Della Mae’s ‘The Butcher Shoppe’ whets appetite

Della Mae

Della Mae’s new record, “The Butcher Shoppe,” is a delicious melting pot of bluegrass music.

Cut during one lightning-in-a-bottle session of elation at The Butcher Shoppe Recording Studio in Nashville, these are the first new Della Mae recordings in four years. Expanding upon their so far 10-year mission to be the premier melting pot for bluegrass-motivated, all-female talent, the ladies spent some time spreading peace and empathy to the far reaches of the world as part of the U.S. State Department’s American Music Abroad program.

Who better, in delightful harmony while igniting wood and steel in fiery, alluring performances, to bring joy to those that may otherwise never have the chance to smile and dance to this kind of music?

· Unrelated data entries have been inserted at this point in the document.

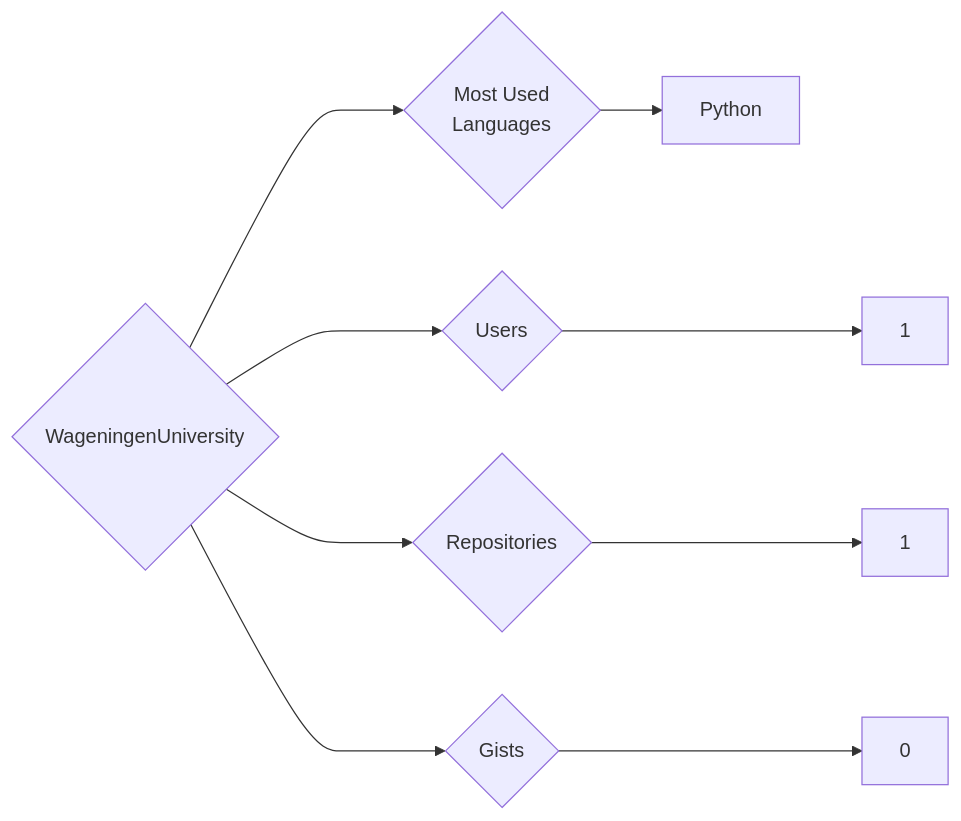
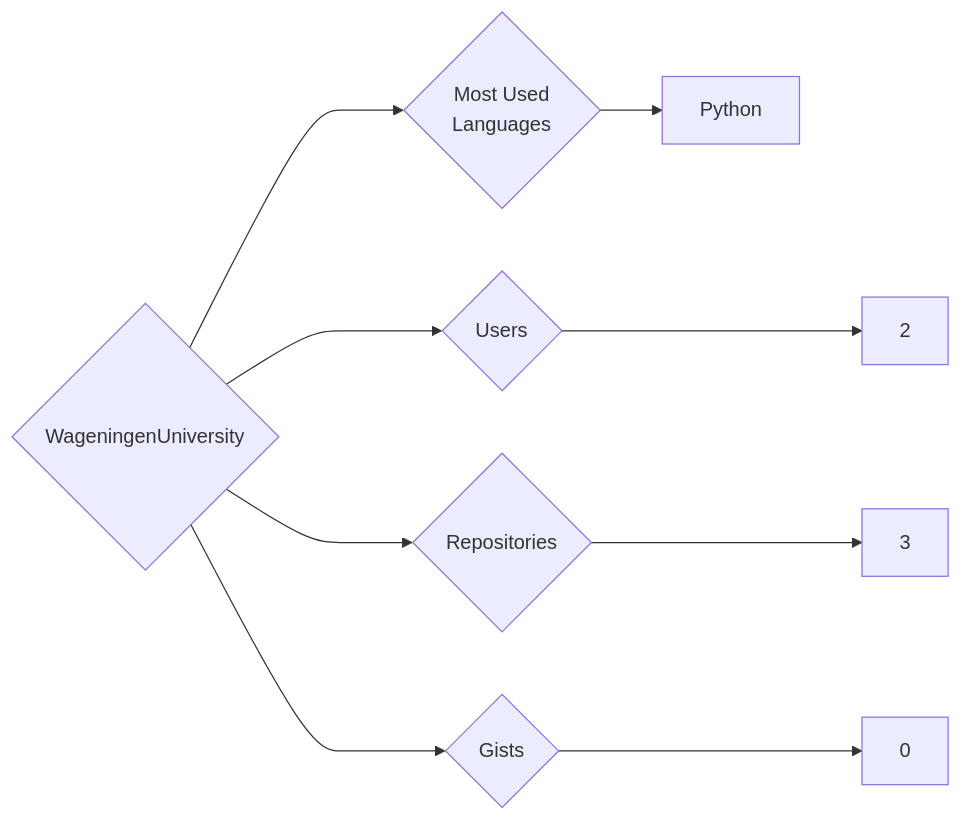
One commit to trickest/insiders changed the diagram in targets/WageningenUniversity/README.md. Above: the diagram before and after it, drawn with Mermaid. The commit also changed 1484 other files, not shown here.

````diff
--- a/targets/WageningenUniversity/README.md
+++ b/targets/WageningenUniversity/README.md
@@ -3,9 +3,9 @@
 ```mermaid
 graph LR
 COMPANY_NAME{WageningenUniversity}
-COMPANY_NAME ---> U{Users} ---> UN[1]
-COMPANY_NAME ---> R{Repositories} ---> RN[1]
+COMPANY_NAME ---> U{Users} ---> UN[2]
+COMPANY_NAME ---> R{Repositories} ---> RN[3]
 COMPANY_NAME ---> G{Gists} ---> GN[0]
 COMPANY_NAME ---> ML{Most Used<br>Languages}
 ML --> Python[Python]
 ```
````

What better display of unique American art and ideals than the sophisticated swing, close harmony, and tongue-in-cheek notions beaming from “Bourbon Hound?” That opening song here comes off like fellow Della MaeU.S. Ambassadors the Andrews Sisters of the 1940s, rising up in a hay-strewn barn in the Virginia hills today. Written by lead vocalist, guitarist and washboard player Celia Woodsmith about her kitchen cabinet-full of her favorite spirits, the tune is one of two originals among four fan-favorites covered on this EP. It’s also one of five spotlighting the picking flair of original Della Mae guitarist Avril Smith, returning to the fold for the thrill of it all.

Founding fiddler Kimber Ludiker’s “No-See-Um Stomp” stands alone as the band’s first instrumental breakdown, the hair-on-fire pace of it thrust forward by the twin guitars of Smith and guest Molly Tuttle, plus the old-time, new-fangled banjo of associate guest Alison Brown. Lester Flatt’s 1955 classic, “Sleep with One Eye Open,” has Tuttle and Brown sporting their best Flatt and Scruggs wear, while mandolin player Jenni Lyn Gardner takes the lead in voice, driving the hills and valleys of the song in glorious coordination with her bandmates.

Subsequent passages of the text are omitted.